(Edit tracking data)
━━━━━━━━━━━━━━━━━━━━━━━━━━━━━━

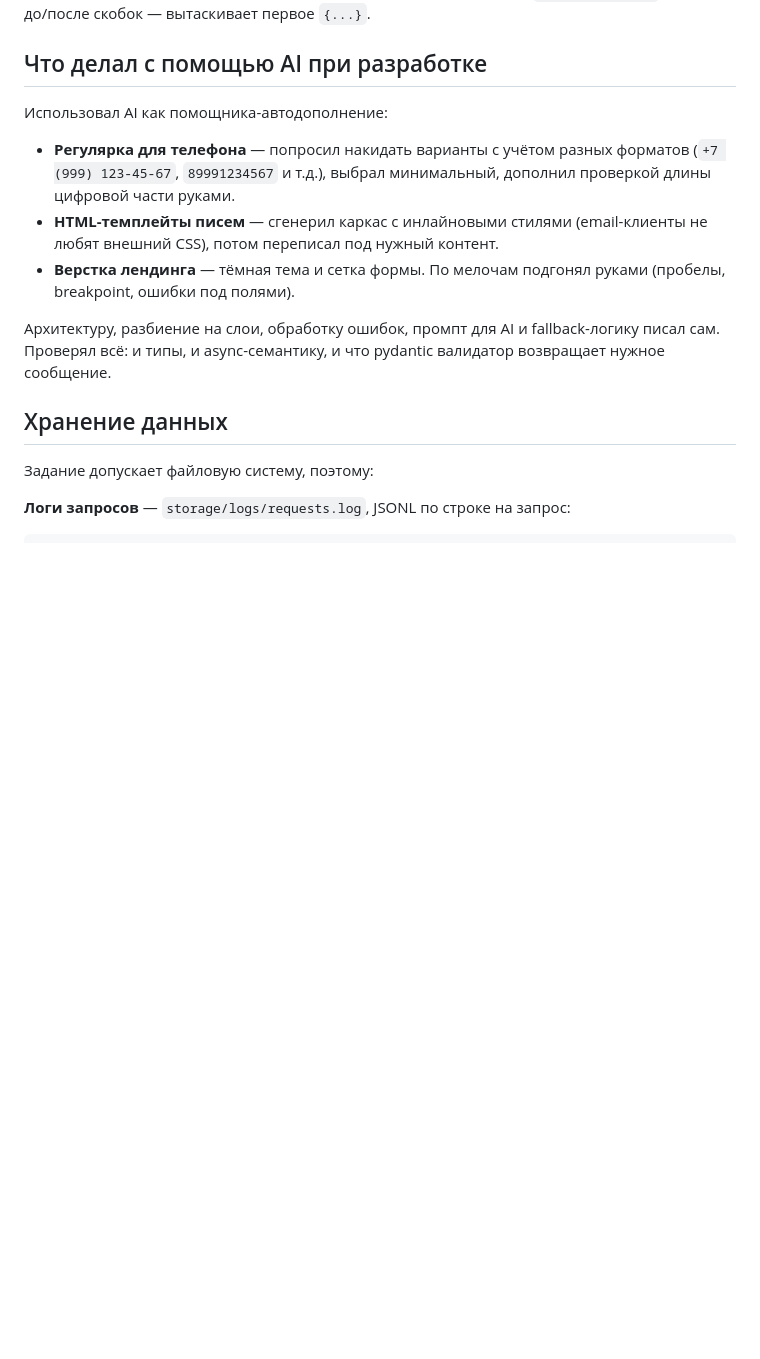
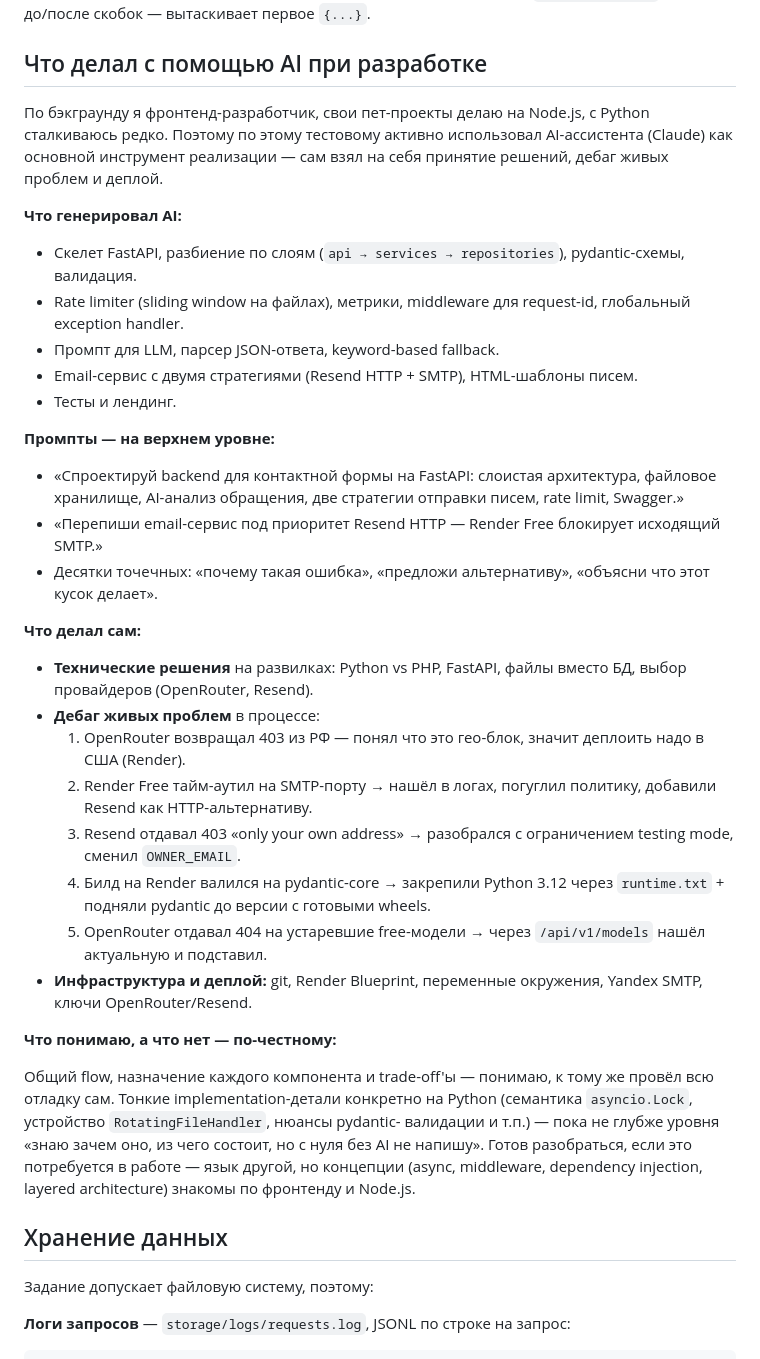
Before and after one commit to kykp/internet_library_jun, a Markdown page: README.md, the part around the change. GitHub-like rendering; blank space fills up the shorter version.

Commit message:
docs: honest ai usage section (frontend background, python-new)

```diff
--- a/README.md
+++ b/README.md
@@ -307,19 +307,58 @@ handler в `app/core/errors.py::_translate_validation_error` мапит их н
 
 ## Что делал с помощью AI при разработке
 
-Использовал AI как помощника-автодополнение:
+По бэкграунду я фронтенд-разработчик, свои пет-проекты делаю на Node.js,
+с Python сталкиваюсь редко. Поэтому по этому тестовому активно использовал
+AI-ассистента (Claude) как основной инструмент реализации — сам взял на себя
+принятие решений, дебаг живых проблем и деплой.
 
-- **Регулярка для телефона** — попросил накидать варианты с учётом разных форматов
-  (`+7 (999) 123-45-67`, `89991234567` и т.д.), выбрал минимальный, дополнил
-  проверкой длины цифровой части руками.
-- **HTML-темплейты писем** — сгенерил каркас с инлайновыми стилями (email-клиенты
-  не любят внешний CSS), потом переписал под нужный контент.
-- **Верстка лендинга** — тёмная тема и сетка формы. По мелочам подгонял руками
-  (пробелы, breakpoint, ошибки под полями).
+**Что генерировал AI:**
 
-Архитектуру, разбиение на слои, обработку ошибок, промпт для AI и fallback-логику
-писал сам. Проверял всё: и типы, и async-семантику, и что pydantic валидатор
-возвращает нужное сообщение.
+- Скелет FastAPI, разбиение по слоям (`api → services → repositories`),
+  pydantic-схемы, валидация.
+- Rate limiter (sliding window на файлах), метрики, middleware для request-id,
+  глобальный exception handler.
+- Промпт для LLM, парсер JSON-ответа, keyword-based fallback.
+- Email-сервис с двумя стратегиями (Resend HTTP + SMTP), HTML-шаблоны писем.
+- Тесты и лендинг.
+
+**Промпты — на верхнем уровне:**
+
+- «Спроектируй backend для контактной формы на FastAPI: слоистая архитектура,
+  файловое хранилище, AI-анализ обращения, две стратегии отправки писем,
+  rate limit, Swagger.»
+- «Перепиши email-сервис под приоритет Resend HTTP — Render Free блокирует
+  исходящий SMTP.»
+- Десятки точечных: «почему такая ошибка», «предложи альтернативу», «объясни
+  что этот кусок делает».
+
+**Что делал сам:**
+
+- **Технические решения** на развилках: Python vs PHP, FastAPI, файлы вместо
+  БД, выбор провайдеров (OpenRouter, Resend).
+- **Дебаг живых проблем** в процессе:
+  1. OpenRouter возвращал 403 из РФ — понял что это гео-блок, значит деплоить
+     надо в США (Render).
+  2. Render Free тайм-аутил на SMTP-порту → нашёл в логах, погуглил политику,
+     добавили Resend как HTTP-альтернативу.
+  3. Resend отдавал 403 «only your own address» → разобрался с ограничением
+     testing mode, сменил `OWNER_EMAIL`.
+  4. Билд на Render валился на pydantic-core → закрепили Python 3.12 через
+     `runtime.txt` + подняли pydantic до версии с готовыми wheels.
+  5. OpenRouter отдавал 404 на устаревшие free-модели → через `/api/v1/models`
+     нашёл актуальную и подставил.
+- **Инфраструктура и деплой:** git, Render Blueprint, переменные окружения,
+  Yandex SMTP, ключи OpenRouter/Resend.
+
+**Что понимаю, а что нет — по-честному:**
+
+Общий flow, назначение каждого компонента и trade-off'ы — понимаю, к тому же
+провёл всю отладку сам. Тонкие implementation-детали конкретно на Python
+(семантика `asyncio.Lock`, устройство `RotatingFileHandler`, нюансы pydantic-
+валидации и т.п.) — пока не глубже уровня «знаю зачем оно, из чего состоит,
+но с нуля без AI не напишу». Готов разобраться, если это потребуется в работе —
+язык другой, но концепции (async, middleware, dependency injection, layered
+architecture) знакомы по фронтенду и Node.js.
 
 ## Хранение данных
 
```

━━━━━━━━━━━━━━━━━━━━━━━━━━━━━━

• About this task
Each line that contains the string "Resend" should be copied from the data above.

• Output for this exercise
+- Email-сервис с двумя стратегиями (Resend HTTP + SMTP), HTML-шаблоны писем.
+- «Перепиши email-сервис под приоритет Resend HTTP — Render Free блокирует
+  БД, выбор провайдеров (OpenRouter, Resend).
+     добавили Resend как HTTP-альтернативу.
+  3. Resend отдавал 403 «only your own address» → разобрался с ограничением
+  Yandex SMTP, ключи OpenRouter/Resend.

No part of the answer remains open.